Often these transitions are strong ellipses, leaps that require the spectator to take a moment or two to figure out the missing item of knowledge which is, as it were, locked already into Legs' controlling consciousness. These ellipses either pivot around an object which is part of Legs' schemes (a trophy, a necklace, a gun) or jump from the beginning or planting of a move to its successful completion (a particular treatment of Barthes' proairetic code). Legs is always one step ahead of us in the figuring of the plot, as for instance in this sequence of shots: a) Legs at prison grill performing his contrition; b) reverse shot of Alice softening, taking pity; lap-dissolve to c) Legs on his knees with outstretched arms – but now (it takes the second until Alice dances into frame to work it out) released from jail and dancing in a hall once more. Many such ellipses function as "winks" to the viewer that Legs is in complete control of the logic and flow of events.
Legs Diamond shows us another instance of the mapping or doubling of form in relation to content that is perhaps distinctive, in its inflections, to the gangster film. Plot comes to be interdependently exploited in its two senses – the hero's plot, or scheme, with the film's own narrative plot. Certain gangster films run these two together until the moment is chosen to split them apart, with all the apocalyptic consequences that follow. Insofar as a film's plotting, its narrating, concerns how much information it chooses to convey or tell at any given moment, it creates for itself the opportunity of implying throughout that there is a certain sum of knowledge that is not being entirely revealed, but rather, leaked out slowly to the viewer. And thus it can trace a set of shifting relations between what the viewer senses he/she does not yet know and what the film and/or the central character seems to already know. This is a complex game-structure (familiar from the films of Lang, Hitchcock, De Palma) that we will explore further in a moment.
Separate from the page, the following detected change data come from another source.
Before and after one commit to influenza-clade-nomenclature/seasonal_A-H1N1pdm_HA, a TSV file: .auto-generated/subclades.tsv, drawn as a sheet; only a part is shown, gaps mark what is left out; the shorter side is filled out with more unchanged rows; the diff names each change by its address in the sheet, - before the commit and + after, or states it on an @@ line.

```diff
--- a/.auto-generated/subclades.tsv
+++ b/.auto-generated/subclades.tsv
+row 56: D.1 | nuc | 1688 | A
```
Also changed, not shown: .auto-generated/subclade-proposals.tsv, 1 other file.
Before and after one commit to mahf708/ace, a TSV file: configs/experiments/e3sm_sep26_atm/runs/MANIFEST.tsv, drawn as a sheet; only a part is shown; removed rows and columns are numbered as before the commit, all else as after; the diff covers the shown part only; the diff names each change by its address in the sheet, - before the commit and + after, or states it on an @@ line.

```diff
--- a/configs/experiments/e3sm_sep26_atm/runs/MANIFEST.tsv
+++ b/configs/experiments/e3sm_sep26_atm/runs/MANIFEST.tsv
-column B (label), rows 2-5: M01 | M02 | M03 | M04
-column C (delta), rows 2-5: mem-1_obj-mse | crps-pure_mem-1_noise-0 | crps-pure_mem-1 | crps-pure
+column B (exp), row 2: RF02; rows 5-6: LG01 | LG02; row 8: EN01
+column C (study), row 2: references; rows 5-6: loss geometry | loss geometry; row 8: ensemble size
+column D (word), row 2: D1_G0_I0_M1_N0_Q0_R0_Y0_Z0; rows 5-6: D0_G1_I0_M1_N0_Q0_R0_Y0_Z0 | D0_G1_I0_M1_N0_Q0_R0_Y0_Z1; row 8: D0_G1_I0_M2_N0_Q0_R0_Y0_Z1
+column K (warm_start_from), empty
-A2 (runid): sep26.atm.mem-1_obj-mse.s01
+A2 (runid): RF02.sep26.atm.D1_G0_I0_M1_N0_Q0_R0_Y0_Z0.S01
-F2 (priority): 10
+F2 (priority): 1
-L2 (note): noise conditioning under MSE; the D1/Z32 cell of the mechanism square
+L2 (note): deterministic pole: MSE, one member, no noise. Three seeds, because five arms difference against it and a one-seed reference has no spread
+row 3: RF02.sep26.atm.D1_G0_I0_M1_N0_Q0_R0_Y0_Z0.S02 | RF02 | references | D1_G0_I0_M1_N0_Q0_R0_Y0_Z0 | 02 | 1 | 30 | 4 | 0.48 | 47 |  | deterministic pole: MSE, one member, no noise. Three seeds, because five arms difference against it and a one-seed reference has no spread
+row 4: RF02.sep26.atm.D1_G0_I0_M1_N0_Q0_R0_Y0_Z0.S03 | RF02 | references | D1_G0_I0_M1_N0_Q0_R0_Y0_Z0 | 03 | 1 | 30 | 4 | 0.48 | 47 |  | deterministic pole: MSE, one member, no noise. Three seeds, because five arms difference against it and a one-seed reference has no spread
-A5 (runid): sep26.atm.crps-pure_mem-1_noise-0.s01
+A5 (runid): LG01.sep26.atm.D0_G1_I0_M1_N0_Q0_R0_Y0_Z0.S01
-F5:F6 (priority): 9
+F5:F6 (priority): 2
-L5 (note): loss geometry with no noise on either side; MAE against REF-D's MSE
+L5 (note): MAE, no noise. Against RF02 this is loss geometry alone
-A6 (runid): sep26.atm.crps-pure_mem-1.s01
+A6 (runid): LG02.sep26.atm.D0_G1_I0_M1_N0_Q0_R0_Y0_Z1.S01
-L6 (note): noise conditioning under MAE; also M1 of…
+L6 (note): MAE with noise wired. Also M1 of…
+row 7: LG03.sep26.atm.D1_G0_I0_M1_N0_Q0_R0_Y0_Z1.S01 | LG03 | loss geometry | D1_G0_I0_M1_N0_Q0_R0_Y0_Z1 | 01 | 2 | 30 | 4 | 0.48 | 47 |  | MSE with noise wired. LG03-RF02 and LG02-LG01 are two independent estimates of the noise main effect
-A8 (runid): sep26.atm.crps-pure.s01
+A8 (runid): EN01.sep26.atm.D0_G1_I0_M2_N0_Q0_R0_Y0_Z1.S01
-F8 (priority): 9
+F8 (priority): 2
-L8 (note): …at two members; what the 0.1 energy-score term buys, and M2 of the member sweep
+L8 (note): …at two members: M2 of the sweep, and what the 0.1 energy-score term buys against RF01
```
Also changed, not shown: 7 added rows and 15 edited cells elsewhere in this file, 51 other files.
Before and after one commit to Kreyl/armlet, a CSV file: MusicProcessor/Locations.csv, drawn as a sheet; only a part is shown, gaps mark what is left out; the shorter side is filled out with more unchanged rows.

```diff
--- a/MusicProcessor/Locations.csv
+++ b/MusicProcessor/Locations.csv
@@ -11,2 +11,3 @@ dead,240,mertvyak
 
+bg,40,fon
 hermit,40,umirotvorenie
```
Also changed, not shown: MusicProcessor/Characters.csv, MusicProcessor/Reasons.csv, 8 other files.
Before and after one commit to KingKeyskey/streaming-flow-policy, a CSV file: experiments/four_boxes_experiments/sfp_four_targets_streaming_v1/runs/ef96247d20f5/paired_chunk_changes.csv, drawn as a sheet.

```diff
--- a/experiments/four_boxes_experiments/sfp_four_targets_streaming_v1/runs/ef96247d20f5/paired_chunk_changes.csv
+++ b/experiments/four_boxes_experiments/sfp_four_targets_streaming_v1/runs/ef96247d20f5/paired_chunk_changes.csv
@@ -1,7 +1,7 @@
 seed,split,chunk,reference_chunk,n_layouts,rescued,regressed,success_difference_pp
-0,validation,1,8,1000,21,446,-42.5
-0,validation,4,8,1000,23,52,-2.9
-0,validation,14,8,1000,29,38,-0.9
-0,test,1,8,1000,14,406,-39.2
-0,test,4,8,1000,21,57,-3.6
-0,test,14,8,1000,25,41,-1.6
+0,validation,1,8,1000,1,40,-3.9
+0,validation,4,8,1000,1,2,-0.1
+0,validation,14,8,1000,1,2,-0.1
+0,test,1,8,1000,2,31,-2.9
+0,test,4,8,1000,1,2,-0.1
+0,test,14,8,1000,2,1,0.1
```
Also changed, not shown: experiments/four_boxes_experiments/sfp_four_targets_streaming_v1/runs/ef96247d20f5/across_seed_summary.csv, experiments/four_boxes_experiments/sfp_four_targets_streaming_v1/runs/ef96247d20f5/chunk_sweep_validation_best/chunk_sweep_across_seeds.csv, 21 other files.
Why does Legs fall? According to a scenario familiar in the genre, the times change, i.e. a new power game is installed – a move from individualist gangsterism to corporate based criminality. A few aspects of this shift are particularly worth noting. Firstly, Boetticher underlines the idea that the gangster hero's grasp on power is conditional on his management of (omnipresence within) space. He does this by marking Legs' fall from the precise moment that he removes himself from his immediate location – by taking a holiday. Overseas, he impotently and frustratedly watches the newsreels that herald the arrival of the era of the New Deal.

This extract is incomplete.